Research output: ThesisDoctoral Thesis

  • Sophie Valavanis
Publication date2019
Number of pages251
Awarding Institution
Award date24/10/2019
  • Lancaster University
<mark>Original language</mark>English


This thesis included two main papers; a systematic literature review and a crosssectional research paper. The literature review aimed to synthesise the findings of quantitative research into the relationship between emotional intelligence (EI) and burnout in nursing staff. The research paper aimed to explore the relationships between EI, attachment style, compassion satisfaction/fatigue and mental health stigma in nurses. Burnout and mental health stigma have been noted in nursing staff, which is of concern as both phenomena have been linked to negative outcomes.

Four electronic databases were systematically searched and a total of 17 papers were included in the review. Papers were quality appraised, and their findings were synthesised. The results highlighted negative correlations between EI and burnout, and EI was found to act as a significant negative predictor of burnout.

A final sample of 225 student and qualified nurses were included in the research
paper. Following completion of measures of EI, attachment style and compassion fatigue, participants were presented with a vignette about a service-user with either a diagnosis of schizophrenia or asthma. They were then asked to complete a measure of stigma in relation to the service-user they had just read about. T-tests, correlations, mediation and moderation analyses were conducted. No significant differences in stigma scores were found between the
two vignette groups. However, various other between-group differences were identified, and significant correlations were found. Intrapersonal EI was also found to mediate the relationship between avoidant attachment style and compassion satisfaction, and anxious attachment style and compassion fatigue.

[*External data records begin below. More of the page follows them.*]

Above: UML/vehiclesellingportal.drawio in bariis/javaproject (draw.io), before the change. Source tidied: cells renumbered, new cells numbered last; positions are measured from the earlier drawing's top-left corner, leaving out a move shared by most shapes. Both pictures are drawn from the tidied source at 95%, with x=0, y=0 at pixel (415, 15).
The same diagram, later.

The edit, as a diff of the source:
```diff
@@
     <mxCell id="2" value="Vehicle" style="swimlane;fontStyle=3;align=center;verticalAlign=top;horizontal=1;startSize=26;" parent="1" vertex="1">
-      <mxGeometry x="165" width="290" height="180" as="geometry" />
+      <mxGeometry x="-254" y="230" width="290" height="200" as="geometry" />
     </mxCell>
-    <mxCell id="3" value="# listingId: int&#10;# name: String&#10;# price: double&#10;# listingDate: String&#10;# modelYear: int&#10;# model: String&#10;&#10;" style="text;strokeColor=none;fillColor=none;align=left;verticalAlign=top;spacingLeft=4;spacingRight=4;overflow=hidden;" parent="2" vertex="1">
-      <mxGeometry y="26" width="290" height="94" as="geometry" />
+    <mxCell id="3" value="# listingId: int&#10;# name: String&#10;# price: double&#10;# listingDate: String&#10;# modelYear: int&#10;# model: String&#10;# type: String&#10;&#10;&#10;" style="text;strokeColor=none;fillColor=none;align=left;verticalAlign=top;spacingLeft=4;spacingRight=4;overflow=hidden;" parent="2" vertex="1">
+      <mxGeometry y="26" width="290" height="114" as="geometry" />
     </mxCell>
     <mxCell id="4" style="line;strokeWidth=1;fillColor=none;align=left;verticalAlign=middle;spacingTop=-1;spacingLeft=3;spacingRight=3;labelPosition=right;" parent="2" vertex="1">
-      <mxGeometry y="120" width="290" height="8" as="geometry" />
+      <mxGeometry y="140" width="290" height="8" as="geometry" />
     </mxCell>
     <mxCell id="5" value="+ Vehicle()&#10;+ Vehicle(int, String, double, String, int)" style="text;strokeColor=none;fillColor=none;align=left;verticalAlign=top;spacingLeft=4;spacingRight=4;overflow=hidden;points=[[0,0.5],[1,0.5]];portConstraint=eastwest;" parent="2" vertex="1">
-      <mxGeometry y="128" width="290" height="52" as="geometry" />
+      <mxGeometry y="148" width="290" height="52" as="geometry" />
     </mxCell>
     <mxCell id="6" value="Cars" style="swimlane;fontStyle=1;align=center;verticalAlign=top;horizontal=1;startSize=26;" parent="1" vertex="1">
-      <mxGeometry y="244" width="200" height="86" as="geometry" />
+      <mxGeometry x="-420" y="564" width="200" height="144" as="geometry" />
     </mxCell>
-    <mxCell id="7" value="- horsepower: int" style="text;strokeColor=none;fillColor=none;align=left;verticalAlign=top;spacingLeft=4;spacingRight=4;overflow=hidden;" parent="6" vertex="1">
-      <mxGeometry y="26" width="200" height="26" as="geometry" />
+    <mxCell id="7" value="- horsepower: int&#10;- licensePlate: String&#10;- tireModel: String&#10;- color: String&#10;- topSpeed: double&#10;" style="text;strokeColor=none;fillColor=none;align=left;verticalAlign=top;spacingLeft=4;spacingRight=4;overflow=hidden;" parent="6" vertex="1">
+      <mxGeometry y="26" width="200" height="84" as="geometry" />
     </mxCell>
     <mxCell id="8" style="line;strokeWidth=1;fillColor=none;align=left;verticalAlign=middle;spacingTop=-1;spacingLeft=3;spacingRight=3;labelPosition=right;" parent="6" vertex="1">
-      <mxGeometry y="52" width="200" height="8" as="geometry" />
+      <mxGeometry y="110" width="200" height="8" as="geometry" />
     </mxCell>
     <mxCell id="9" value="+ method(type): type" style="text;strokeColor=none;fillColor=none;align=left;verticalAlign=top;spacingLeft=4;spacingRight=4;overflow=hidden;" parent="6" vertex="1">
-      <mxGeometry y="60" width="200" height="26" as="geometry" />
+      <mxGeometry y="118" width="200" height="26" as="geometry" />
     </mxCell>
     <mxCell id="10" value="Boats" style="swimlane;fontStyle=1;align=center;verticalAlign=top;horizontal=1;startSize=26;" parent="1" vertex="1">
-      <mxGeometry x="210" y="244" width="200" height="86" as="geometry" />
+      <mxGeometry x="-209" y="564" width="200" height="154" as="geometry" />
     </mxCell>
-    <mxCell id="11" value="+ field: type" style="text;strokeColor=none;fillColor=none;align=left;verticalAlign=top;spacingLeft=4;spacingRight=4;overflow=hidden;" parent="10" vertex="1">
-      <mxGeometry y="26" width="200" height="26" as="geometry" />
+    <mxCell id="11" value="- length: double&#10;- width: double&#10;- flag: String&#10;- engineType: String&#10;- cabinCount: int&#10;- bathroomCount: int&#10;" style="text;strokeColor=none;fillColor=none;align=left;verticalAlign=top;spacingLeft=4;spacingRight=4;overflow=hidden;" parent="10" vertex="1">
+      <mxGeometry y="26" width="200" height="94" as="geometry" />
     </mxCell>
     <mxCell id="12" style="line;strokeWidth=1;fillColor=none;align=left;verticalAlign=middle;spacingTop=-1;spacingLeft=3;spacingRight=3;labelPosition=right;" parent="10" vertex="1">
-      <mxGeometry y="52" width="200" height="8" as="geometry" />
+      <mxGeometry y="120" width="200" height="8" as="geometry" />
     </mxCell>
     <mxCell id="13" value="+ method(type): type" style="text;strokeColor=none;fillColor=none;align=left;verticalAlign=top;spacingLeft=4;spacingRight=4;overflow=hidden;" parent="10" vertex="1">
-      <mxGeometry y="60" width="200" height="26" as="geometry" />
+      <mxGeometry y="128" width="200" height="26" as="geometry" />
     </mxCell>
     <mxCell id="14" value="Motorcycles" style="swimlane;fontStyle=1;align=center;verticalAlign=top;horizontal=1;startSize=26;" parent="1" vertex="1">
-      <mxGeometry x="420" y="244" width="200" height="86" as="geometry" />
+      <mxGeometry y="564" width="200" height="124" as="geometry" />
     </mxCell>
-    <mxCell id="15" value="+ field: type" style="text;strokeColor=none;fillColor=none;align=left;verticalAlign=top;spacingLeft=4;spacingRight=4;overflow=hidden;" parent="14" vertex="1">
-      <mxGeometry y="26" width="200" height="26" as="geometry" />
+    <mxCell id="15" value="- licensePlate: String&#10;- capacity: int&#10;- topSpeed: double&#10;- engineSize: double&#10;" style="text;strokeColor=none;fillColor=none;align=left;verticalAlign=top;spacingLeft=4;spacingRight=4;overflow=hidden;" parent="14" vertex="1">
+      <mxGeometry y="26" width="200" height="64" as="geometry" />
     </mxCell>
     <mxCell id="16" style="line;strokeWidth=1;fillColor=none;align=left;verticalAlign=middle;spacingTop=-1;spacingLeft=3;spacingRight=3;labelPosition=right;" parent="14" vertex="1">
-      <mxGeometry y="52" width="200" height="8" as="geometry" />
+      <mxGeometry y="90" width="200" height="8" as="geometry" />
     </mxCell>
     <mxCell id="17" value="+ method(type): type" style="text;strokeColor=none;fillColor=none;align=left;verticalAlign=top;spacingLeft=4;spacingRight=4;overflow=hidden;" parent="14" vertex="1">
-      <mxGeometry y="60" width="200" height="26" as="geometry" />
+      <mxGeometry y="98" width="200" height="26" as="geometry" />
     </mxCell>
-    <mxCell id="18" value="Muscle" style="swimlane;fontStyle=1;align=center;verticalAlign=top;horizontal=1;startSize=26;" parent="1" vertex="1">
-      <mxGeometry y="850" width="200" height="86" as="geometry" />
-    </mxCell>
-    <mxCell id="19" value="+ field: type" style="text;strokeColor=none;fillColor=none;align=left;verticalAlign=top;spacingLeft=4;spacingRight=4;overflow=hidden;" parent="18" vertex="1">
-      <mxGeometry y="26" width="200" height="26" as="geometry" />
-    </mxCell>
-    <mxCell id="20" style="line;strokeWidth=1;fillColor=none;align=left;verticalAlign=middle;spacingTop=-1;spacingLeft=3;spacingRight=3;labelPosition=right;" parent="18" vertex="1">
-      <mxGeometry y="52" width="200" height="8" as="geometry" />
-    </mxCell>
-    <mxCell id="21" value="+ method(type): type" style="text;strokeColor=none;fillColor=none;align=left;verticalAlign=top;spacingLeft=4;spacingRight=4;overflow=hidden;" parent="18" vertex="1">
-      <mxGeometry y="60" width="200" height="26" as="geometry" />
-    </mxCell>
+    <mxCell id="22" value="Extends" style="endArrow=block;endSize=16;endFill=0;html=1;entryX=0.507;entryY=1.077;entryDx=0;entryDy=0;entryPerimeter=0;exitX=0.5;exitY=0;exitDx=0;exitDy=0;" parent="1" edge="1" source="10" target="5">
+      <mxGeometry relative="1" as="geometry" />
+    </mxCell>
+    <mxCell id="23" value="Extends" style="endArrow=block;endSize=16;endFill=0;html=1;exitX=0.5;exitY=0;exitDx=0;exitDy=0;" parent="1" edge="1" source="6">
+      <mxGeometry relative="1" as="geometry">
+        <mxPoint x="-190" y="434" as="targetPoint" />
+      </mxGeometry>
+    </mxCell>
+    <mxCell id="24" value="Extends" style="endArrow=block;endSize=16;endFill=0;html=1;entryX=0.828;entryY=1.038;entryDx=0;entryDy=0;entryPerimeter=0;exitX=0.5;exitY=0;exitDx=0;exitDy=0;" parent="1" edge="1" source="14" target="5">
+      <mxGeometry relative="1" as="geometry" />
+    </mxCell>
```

Both papers highlighted the potential benefit of EI training and the importance of
clinical supervision for nurses. This recommendation was critically appraised in the third section of the thesis, in relation to the current economic and political context. As such, the role of clinical psychologists in this field was explored.